*DATASET RECORDS*.

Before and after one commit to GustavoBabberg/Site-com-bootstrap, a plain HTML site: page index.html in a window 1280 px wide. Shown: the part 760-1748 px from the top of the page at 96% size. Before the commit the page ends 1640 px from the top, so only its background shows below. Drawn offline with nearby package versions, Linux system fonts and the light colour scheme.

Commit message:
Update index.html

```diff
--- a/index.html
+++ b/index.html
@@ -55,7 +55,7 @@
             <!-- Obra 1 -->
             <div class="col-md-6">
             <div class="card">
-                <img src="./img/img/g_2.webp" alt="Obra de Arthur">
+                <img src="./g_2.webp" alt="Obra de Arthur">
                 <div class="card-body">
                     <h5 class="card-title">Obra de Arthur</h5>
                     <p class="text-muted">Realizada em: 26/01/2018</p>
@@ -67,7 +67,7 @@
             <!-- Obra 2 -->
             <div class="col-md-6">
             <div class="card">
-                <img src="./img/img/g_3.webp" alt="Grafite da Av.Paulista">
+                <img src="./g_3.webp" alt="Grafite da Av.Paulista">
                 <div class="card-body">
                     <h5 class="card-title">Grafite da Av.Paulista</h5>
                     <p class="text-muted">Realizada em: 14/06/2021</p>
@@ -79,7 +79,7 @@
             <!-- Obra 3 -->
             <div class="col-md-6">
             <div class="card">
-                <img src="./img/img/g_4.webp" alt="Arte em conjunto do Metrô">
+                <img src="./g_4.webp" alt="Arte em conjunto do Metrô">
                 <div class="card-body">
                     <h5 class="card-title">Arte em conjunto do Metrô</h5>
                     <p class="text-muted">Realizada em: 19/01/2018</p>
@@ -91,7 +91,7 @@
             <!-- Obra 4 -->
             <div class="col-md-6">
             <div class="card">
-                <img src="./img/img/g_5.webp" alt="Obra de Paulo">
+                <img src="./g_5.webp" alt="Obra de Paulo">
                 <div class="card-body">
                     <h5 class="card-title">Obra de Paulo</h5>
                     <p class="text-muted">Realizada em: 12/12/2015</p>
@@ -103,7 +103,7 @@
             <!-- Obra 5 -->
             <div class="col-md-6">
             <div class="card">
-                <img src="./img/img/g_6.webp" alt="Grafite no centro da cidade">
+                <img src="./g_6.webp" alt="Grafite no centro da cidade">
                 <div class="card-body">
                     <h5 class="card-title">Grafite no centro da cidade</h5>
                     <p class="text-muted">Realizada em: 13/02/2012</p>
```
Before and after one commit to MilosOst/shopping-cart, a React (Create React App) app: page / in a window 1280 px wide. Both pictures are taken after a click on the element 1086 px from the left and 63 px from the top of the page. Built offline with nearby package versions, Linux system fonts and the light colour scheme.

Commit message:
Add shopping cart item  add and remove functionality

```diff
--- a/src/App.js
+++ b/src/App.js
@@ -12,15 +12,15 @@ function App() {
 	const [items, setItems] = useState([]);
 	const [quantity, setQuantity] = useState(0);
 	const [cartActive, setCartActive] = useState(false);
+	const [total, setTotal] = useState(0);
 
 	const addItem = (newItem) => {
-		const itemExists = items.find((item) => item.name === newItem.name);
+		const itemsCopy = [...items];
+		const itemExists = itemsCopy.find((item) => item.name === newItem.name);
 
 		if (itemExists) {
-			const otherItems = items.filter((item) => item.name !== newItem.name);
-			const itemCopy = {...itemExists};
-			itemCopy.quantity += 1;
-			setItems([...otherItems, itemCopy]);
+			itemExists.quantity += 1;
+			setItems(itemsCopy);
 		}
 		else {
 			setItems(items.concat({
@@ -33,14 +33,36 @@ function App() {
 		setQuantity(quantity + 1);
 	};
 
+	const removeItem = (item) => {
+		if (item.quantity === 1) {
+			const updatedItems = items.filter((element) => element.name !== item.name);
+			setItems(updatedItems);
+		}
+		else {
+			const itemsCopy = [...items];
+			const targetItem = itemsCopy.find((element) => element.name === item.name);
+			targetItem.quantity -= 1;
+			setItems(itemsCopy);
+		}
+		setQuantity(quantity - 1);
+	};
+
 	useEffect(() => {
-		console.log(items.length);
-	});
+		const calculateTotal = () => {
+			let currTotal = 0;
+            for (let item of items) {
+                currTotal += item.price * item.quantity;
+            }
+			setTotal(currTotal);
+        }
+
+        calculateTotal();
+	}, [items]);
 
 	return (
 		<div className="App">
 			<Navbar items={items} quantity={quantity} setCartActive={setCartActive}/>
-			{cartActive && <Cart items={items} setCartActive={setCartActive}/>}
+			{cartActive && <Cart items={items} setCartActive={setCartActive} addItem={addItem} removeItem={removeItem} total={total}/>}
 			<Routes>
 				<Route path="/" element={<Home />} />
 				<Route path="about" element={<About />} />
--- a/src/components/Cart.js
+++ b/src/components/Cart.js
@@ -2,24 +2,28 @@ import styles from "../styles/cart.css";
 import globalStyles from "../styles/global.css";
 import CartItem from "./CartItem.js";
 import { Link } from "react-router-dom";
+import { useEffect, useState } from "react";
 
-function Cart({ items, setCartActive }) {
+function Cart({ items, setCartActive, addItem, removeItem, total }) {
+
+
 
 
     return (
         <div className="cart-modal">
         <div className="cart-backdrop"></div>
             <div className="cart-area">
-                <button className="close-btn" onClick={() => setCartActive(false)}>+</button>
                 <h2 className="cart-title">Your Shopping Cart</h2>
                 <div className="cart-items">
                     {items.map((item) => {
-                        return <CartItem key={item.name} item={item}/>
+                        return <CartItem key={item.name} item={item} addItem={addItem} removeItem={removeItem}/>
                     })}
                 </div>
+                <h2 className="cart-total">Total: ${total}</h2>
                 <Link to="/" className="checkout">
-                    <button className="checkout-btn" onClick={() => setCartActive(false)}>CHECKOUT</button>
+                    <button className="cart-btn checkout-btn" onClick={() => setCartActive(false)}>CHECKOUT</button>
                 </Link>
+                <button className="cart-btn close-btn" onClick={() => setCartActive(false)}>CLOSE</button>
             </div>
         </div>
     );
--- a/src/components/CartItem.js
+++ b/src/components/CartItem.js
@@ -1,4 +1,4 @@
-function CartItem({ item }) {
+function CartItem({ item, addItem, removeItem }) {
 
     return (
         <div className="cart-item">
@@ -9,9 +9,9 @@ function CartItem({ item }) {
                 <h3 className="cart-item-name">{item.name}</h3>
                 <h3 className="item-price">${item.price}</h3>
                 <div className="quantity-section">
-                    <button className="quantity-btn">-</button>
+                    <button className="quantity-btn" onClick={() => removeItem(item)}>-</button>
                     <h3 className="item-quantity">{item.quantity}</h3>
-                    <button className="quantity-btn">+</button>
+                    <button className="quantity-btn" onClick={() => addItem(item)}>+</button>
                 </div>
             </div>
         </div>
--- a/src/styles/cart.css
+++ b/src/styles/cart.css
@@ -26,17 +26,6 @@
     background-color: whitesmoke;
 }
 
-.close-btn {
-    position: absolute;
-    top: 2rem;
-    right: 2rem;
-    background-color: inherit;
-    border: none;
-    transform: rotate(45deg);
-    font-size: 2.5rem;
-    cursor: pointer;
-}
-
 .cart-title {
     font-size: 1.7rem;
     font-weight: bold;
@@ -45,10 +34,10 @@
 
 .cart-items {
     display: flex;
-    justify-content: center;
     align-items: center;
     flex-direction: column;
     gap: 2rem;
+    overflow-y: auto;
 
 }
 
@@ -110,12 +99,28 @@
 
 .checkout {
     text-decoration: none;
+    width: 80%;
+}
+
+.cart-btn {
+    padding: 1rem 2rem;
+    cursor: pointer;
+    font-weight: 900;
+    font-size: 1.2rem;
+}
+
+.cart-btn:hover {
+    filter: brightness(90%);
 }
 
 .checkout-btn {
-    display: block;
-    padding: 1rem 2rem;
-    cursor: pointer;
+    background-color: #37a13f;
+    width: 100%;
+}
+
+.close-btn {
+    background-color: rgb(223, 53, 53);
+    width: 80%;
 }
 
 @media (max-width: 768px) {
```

*TASK TO CARRY OUT*. State how many lines of the entries include the string "itemsCopy", with nothing besides the number.

*TASK RESULT*. 6